Divisional performance Q4 2002
The Power Technology Products and Automation Technology Products divisions serve their customers through external channel partners and ABB's end-user divisions. More customers are being served directly by channel partners such as wholesalers, systems integrators and distributors. Orders, revenues and earnings associated with these customers are accordingly no longer reflected in the end-user divisions.
As a result, in the end-user divisions, orders and revenues from these "pull-through" products are decreasing correspondingly. Unless otherwise stated, there is no material impact on the EBIT of the end-user divisions. Overall, there is no impact on the Group's consolidated results, since the pull-through effects are offset by reduced internal eliminations (currently presented in Corporate). There is no impact on the product divisions, since for them it remains a sale to the same customer whether products are sold via external channel partners or internal end-user divisions.
For all figures except for EBIT margins, comments refer to the fourth quarter results expressed in local currencies. EBIT excluding capital gains is shown only if the aggregate of such gains for the division is material (in any case, if capital gains represent more than 10 percent of divisional EBIT).
Orders dropped by 52 percent compared to the fourth quarter of 2001, mainly due to weak demand in the Americas and delays of some large project awards into 2003. Europe was mixed. A more selective bidding approach to secure future earnings quality also influenced order levels. Orders were down 38 percent, excluding product sales handled via channel partners.
Revenues were 25 percent lower. Excluding the pull-through effect, revenues decreased by 6 percent.
EBIT for the quarter was negative and the EBIT margin for the underlying operational performance (excluding pull-through, restructuring, capital gains in 2001 and 2002, and non-recurring amortization) decreased to 0.6 percent from 3.8 percent. The lower earnings were mainly due to the execution of low-margin systems projects (pre-2001) in Utility Power Systems. Steps have since been taken to improve project management and support higher project margins. In the fourth quarter, Utilities reported a capital gain of US$ 7 million.

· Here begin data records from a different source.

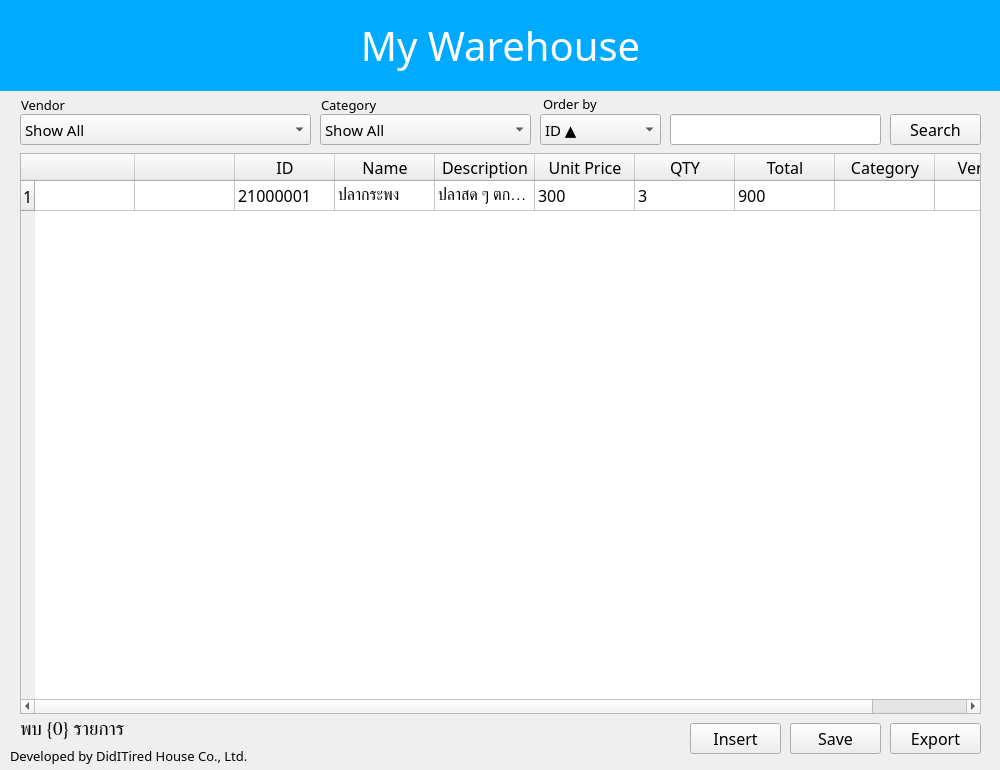
First picture: the form in MyWarehouse/mywarehouse.ui, repository richeyphu/MyWarehouse-Project, before the edit.
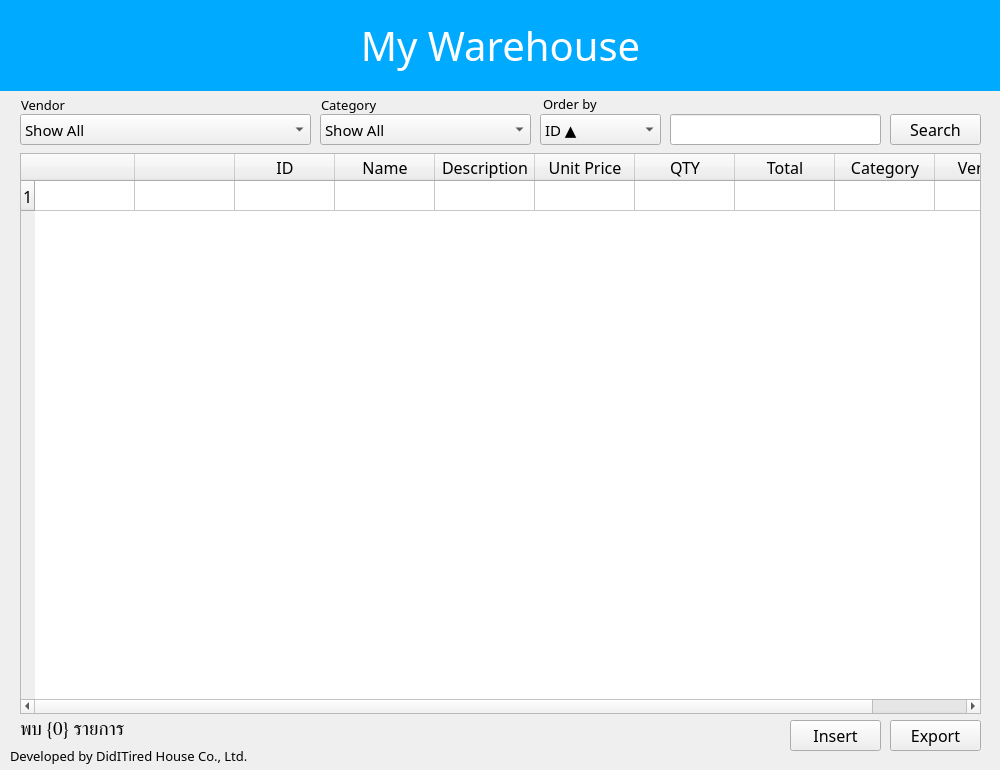
Second picture: the form after the edit.

Commit message: Release 01 Prototype 05_05 Functional - Search data, Order search - Insert data - Update data - Delete data - Export search as .csv

```diff
--- a/MyWarehouse/mywarehouse.ui
+++ b/MyWarehouse/mywarehouse.ui
@@ -97,32 +97,32 @@
    </column>
    <item row="0" column="2">
     <property name="text">
-     <string>21000001</string>
+     <string/>
     </property>
    </item>
    <item row="0" column="3">
     <property name="text">
-     <string>ปลากระพง</string>
+     <string/>
     </property>
    </item>
    <item row="0" column="4">
     <property name="text">
-     <string>ปลาสด ๆ ตกจากทะเล</string>
+     <string/>
     </property>
    </item>
    <item row="0" column="5">
     <property name="text">
-     <string>300</string>
+     <string/>
     </property>
    </item>
    <item row="0" column="6">
     <property name="text">
-     <string>3</string>
+     <string/>
     </property>
    </item>
    <item row="0" column="7">
     <property name="text">
-     <string>900</string>
+     <string/>
     </property>
    </item>
   </widget>
@@ -171,7 +171,7 @@
    <property name="geometry">
     <rect>
      <x>890</x>
-     <y>723</y>
+     <y>720</y>
      <width>91</width>
      <height>31</height>
     </rect>
@@ -189,25 +189,6 @@
     <string>Export</string>
    </property>
   </widget>
-  <widget class="QPushButton" name="btn_save">
-   <property name="geometry">
-    <rect>
-     <x>790</x>
-     <y>723</y>
-     <width>91</width>
-     <height>31</height>
-    </rect>
-   </property>
-   <property name="font">
-    <font>
-     <family>Kanit Light</family>
-     <pointsize>12</pointsize>
-    </font>
-   </property>
-   <property name="text">
-    <string>Save</string>
-   </property>
-  </widget>
   <widget class="QLabel" name="lbl_header">
    <property name="geometry">
     <rect>
@@ -275,8 +256,8 @@
   <widget class="QPushButton" name="btn_insert">
    <property name="geometry">
     <rect>
-     <x>690</x>
-     <y>723</y>
+     <x>790</x>
+     <y>720</y>
      <width>91</width>
      <height>31</height>
     </rect>
```
Left out of the diff: 1 changed line with no effect on the pictures.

In spite of weak markets, orders increased slightly, driven by demand in two business areas: Petroleum, Chemical and Life Sciences, and Paper Printing, Metals and Minerals. Excluding product sales now handled via channel partners, orders increased by 32 percent.
Revenues were 10 percent lower but up 8 percent excluding the pull-through effect. Revenues were down except in the Petroleum, Chemical and Life Sciences business area.
EBIT decreased primarily as a result of lower revenues and one-time charges. The EBIT margin for the underlying operational performance (excluding restructuring, capital gains, non-recurring amortization and one-time charges) increased from 5.3 percent to 5.8 percent.
Oil, Gas and Petrochemicals
Please refer to the section discontinued operations on page 18.
Power Technology Products
Orders rose by 6 percent compared to the same quarter of 2001, driven mainly by continuing strong demand in Asia, especially China. Higher demand in the Power Distribution business area also contributed to the improvement. Demand in North America was weak but stable. The European market remained mixed. Revenues in the quarter were flat.
Continuing operational improvements and productivity gains significantly lowered the cost base. As a result of this and in the absence of restructuring charges, EBIT more than doubled (up 123 percent) and the EBIT margin for the underlying operational performance (excluding restructuring, capital gains and non-recurring amortization) rose to 8.6 percent from 6.7 percent. The number of employees decreased by 9 percent (excluding acquisitions and divestments).
Automation Technology Products
Orders increased by 15 percent. All business areas contributed to the positive development. Robotics reported a double-digit increase in orders driven by demand in North America and Europe. Low-Voltage Products and Drives and Power Electronics benefited from the high demand in Asia, especially China. Overall, the American and European markets were mixed while Asia showed strong demand. The process automation market stabilized at a low level.
Revenues increased by 8 percent. Lower revenues in Control and Force Measurement and Electrical Machines were more than offset by the positive development in the other business areas.
EBIT increased by 85 percent, reflecting operational improvements and productivity gains from restructuring. The number of employees decreased by 6 percent (excluding acquisitions and divestments). The EBIT margin for the underlying operational performance (excluding restructuring, capital gains and non-recurring amortization) increased from 7.6 percent to 9.5 percent.
ABB divested a large part of its Financial Services division in 2002. In addition, ABB has announced its intention to divest other financial business activities. Therefore, the Financial Services division has been wound down and its results will no longer be separately reported. The fourth quarter 2002 results from the part of Structured Finance sold to GE Commercial Finance can be found in the breakdown of items for discontinued operations on page 19. The EBIT for the remainder of Structured Finance, as well as Equity Ventures and Insurance is shown in Non-core activities, also on page 19.